Recoil operation is the name for a particular type of mechanical action in a self-loading firearm. It may be found in semi-automatic or automatic weapons. In general, weapons of this type utilize the conservation of momentum to harness the rearward impulse from firing - the recoil - to extract and eject the empty cartrdige and then chamber the next round to ready the gun to fire again.
This type of action is divided into long recoil and short recoil types.
The long recoil action is one where the barrel and bolt or slide of the firearm remain locked together as they recoil, all the way to the rear-most position of the mecahnism. They are then unlocked, and the barrel, under the influence of the recoil spring, returns forard first while the bolt remains locked to the rear and the extractor hooks to the cartridge. The barrel (and chamber) moving forward extracts the cartridge from the chamber. Once the barrel has returned forward, the bolt is unlocked and chambers the next available round.
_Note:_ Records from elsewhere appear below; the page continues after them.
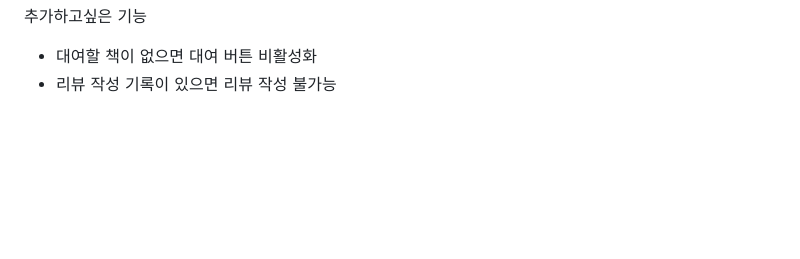
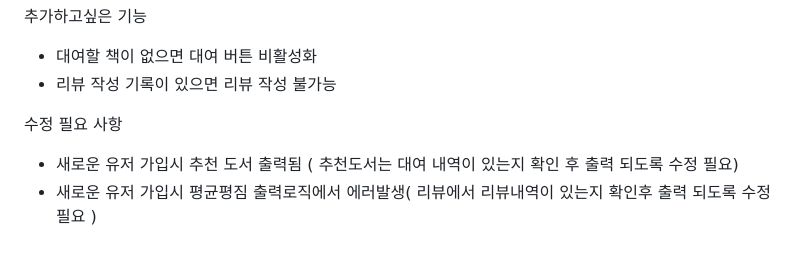
Before and after one commit to Lee816/techit_django_project_2, a Markdown page: README.md, the part around the change. GitHub-like rendering; blank space fills up the shorter version.

```diff
--- a/README.md
+++ b/README.md
@@ -111,3 +111,7 @@ Redis
 추가하고싶은 기능
 - 대여할 책이 없으면 대여 버튼 비활성화
 - 리뷰 작성 기록이 있으면 리뷰 작성 불가능
+
+수정 필요 사항
+- 새로운 유저 가입시 추천 도서 출력됨 ( 추천도서는 대여 내역이 있는지 확인 후 출력 되도록 수정 필요)
+- 새로운 유저 가입시 평균평짐 출력로직에서 에러발생( 리뷰에서 리뷰내역이 있는지 확인후 출력 되도록 수정 필요 )
```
In a short recoil action, the barrel and bolt travel together only a short distance; this travel is used to operate a the chamber locking/unlocking system rather than to fully extract the cartridge. At the end of the joined movement, they are unlocked and the barrel is stopped. The bolt (and cartridge in the chamber) continue to move rearward, extracting the empty cartridge and then chambering the next.
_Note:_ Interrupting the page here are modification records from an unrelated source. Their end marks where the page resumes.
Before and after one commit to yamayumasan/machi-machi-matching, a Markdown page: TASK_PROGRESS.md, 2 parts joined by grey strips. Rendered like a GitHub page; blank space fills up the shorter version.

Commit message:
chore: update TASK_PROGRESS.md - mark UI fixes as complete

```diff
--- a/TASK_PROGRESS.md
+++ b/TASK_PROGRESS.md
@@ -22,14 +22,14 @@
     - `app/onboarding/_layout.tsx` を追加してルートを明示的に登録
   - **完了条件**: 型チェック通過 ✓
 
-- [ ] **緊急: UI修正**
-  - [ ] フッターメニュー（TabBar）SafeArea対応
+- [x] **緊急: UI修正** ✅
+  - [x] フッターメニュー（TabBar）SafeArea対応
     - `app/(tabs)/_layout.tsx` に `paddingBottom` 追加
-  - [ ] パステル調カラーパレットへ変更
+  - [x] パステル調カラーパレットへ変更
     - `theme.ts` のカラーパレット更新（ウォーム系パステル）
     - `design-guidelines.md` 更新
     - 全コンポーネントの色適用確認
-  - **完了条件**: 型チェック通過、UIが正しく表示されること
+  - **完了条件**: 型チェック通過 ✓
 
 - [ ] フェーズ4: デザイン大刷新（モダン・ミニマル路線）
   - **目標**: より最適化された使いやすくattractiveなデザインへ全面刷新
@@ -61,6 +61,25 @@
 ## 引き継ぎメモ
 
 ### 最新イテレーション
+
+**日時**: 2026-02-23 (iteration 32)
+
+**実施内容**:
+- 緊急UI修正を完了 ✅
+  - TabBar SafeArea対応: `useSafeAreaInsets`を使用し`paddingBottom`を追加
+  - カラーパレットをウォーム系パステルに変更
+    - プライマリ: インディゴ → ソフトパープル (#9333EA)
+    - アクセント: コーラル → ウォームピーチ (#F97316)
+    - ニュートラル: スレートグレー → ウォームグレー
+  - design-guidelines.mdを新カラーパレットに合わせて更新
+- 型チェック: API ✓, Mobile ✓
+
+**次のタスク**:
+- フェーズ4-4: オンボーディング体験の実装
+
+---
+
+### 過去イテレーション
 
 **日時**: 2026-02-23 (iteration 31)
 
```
The long recoil system is mostly used in long guns, where there is more room for the system to operate behind the firing mechanism. John Moses Browning's famous Auto 5 semi automatic shotgun is a long recoil system. Very few handguns use long recoil, as the user's hand placement makes a long reciprocating action impractical. There have been some, however; the Frommer Stop, a Hungarian pistol from 1912, uses a long recoil design. Even earlier, a design known as the Roth-Theodorovic pistol was proposed for military contracts in Austria in the 1890s. Although it was never adopted or sold commercially, elements of its design went into the more successful Roth-Steyr 1907 handgun (a short recoil action).
Modern semi-automatic handguns generally use short recoil actions, with barrel and slide locking and unlocking by a variety of methods ranging from the 1911's tilting barrel freeing its locking lugs to the famous toggle lock of the Luger and the roller locked Heckler & Koch P9S or Korth PRS. In these guns, the barrel moves only a short distance, with the mechanism then unlocking the chamber and permitting the bolt and/or slide to continue rearward.
Recoil operation is generally more robust and requires less maintenance than a gas-operated system, and in addition the recoiling component can absorb some of the gun's recoil making it easier to fire for the user. However, to operate correctly, the gun generally must produce a recoil impulse within the design range of the firearm - meaning that in order to use ammunition that is more or less powerful than the design loads by enough of a difference, the action of the gun must be adjusted (springs can generally be changed).
Inertia operation is closely related to recoil operation. In the former, however, rather than the rearward motion of a component of the firearm under recoil operating the mechanism, the entire gun recoils and an isolated component remains still due to inertia; that component is used to unlock/operate the firearm.